She jumped in the lake

Without so much as a thought

Her life found its source

 

 

 

This is part of a weekly haiku writing challenge which must be written in the English form of 5-7-5.

Hosted by RonovanWrites

#43 Prompt: Write a haiku using the words “thought” and “source”

Dance Like Everyone’s Watching

 

“Why do you hide this?” He brushed his thumb across her cheek, lifting thick curls off her face.

“Don’t,” she slapped his hand away, pulling her hair forward.

He leaned against the lockers, watching her.

She stuffed a chemistry book into her bag. “What?”

“I’m taking you to prom,” he smirked.
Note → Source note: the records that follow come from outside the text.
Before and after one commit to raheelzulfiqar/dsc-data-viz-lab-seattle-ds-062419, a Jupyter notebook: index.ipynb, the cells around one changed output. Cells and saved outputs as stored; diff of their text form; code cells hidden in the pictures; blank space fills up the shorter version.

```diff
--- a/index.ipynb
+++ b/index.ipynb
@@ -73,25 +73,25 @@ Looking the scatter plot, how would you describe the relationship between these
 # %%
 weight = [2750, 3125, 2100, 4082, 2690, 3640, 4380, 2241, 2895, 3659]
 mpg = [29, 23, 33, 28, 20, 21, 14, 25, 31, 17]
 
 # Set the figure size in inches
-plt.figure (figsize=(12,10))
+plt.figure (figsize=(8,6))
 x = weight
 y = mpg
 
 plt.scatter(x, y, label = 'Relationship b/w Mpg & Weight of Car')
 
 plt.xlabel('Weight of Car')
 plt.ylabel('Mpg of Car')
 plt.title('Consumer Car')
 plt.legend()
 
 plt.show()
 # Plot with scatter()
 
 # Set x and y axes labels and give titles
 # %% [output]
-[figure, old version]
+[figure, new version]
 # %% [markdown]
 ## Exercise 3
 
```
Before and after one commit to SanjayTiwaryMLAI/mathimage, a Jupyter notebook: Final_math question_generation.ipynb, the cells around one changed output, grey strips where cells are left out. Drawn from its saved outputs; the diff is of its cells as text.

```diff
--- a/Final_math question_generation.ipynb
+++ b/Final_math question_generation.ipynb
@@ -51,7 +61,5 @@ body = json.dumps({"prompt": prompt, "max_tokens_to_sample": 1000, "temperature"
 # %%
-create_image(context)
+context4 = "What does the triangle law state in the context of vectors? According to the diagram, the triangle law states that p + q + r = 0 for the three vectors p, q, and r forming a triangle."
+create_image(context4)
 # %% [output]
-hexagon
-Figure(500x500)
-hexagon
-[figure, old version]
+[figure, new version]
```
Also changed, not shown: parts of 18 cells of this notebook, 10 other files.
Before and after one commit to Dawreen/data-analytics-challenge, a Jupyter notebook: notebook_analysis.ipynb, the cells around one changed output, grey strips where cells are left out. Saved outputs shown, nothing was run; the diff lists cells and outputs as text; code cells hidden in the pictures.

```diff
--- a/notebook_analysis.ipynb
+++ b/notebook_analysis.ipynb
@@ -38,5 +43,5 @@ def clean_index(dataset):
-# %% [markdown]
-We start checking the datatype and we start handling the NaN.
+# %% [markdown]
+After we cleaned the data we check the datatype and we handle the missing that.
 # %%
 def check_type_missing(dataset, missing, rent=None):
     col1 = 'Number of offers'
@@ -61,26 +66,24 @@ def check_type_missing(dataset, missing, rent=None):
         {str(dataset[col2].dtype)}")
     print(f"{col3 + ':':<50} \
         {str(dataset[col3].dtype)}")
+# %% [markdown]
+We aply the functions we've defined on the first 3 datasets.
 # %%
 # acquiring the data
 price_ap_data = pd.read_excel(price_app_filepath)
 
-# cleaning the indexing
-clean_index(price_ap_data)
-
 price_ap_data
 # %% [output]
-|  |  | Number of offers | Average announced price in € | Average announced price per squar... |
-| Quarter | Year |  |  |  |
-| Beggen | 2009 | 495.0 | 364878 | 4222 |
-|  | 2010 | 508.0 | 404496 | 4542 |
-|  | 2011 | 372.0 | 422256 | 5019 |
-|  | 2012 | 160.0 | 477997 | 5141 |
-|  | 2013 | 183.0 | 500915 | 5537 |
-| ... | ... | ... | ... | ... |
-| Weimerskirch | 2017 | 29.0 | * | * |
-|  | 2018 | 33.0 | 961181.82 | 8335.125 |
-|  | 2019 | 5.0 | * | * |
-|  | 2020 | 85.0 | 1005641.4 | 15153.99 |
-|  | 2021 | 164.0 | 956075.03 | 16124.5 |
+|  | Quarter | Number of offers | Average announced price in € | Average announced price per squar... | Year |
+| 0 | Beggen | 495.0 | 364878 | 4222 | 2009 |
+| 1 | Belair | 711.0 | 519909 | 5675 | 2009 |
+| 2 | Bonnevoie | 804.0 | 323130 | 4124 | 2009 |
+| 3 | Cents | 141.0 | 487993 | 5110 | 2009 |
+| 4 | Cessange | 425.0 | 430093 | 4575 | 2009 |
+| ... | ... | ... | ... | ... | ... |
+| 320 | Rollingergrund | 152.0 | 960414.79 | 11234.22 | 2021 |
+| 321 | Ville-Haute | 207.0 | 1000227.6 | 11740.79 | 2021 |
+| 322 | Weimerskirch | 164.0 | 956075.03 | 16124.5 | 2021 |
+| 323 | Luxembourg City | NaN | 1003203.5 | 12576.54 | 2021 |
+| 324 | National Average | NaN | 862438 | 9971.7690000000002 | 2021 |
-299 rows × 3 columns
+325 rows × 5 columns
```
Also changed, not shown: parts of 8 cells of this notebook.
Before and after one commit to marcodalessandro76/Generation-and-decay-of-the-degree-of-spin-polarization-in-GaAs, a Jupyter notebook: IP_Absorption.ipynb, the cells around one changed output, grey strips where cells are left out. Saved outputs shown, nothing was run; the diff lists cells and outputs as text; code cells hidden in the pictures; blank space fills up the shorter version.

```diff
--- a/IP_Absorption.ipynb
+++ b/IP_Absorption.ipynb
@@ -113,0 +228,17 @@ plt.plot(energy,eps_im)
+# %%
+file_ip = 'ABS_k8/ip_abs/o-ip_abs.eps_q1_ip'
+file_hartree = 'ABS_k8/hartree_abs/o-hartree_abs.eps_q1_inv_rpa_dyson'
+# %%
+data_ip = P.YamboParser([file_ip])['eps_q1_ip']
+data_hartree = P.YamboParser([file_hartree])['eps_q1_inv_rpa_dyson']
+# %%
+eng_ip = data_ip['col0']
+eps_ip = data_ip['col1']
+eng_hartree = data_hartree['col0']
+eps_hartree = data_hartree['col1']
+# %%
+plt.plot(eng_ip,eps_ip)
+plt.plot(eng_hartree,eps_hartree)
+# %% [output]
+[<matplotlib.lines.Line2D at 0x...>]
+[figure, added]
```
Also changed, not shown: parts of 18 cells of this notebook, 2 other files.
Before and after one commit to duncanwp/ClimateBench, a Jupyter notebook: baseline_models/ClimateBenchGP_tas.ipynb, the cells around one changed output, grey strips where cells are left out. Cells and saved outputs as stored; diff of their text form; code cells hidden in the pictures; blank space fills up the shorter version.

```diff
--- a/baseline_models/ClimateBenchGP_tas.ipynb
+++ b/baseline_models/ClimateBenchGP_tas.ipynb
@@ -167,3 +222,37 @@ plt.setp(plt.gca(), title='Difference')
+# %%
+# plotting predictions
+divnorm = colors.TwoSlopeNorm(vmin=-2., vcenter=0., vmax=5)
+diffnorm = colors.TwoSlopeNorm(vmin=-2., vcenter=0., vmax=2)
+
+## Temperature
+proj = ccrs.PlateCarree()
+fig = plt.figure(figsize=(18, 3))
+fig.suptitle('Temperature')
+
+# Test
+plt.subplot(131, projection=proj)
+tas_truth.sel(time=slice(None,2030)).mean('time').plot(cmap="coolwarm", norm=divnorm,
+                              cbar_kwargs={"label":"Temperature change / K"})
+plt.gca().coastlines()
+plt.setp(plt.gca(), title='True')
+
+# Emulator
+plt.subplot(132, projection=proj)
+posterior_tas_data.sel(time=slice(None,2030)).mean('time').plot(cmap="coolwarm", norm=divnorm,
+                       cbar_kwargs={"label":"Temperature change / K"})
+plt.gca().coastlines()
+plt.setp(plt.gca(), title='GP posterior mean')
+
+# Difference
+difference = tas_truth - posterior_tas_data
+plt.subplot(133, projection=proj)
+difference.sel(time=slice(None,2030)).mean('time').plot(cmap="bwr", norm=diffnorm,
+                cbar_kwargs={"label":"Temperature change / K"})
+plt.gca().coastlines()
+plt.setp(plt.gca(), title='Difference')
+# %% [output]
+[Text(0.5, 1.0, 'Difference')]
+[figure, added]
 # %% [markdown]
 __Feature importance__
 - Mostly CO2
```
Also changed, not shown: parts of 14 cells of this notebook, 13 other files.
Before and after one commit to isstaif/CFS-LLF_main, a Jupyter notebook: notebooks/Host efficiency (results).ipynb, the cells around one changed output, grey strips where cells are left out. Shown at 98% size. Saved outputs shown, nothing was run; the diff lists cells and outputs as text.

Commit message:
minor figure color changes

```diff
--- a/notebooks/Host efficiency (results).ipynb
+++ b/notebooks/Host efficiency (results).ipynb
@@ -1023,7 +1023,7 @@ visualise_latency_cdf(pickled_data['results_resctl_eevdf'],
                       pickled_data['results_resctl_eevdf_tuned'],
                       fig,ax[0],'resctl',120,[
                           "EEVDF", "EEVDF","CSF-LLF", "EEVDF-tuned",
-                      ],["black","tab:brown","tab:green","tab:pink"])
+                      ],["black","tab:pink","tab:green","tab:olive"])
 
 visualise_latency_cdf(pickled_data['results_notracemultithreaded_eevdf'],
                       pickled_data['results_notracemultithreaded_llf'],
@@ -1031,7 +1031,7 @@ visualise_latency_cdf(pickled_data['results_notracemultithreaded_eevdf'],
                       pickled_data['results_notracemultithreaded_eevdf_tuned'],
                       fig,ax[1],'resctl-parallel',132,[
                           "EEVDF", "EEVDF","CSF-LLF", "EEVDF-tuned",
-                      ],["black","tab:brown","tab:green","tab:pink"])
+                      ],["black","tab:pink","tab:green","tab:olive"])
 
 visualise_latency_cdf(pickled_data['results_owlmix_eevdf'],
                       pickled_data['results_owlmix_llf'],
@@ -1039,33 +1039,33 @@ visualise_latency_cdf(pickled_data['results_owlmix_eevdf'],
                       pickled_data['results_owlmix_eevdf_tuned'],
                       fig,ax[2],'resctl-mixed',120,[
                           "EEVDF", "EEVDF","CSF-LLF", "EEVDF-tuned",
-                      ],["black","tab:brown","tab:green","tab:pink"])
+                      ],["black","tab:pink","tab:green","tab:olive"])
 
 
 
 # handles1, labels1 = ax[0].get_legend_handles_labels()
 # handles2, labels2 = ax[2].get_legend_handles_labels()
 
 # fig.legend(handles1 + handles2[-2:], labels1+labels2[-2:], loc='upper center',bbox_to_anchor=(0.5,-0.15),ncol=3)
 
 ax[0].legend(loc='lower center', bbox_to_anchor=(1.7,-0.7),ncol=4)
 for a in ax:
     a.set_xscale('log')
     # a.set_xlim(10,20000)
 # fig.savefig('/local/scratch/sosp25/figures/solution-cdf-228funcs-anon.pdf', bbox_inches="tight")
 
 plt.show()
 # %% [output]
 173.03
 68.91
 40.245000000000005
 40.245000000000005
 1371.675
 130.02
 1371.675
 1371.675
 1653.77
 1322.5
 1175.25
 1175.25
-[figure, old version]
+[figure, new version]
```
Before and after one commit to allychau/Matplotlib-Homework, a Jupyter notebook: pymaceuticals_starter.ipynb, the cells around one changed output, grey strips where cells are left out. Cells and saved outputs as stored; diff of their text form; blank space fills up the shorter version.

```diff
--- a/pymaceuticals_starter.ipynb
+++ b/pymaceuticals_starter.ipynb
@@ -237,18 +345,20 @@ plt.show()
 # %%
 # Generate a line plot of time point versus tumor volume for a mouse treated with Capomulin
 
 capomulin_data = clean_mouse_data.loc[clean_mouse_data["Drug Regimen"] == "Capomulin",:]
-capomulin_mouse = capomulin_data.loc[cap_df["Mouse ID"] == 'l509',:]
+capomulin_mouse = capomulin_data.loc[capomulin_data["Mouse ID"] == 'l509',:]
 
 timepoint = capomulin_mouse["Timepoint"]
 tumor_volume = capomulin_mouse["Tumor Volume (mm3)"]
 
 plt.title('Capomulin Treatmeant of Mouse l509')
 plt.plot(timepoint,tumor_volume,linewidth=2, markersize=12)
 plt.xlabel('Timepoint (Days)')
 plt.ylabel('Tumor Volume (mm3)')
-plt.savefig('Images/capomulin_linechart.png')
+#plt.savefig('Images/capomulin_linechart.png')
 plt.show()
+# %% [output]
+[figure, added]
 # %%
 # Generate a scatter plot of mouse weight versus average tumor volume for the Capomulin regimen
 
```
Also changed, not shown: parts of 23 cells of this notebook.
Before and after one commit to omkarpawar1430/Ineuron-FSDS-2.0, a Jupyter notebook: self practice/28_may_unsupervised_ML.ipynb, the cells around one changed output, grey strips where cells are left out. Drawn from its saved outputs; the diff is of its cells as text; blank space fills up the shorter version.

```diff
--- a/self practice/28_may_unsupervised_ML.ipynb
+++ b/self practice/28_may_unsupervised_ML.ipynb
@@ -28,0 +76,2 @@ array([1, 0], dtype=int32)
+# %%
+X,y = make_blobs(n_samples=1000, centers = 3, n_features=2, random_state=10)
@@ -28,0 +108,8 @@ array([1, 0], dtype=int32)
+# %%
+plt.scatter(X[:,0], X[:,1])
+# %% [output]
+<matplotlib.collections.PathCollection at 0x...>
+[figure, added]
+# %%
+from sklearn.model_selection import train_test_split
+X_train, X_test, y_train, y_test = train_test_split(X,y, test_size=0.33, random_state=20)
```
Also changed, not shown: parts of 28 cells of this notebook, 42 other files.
“Oh, get over yourself.”

He winked at the girls strutting by. They blew kisses. “See? They love me. And I’m taking you,” he repeated. “I want them to see us together.”

She glanced over her shoulder, catching glares. “Obviously, that’s not a good idea for you.”

“Screw them.”

 

 

 

April 29 Prompt: Racism (Write a story that tackles racism. What breaks the barrier of other-ness?)

Flash Fiction Challenge over at Carrot Ranch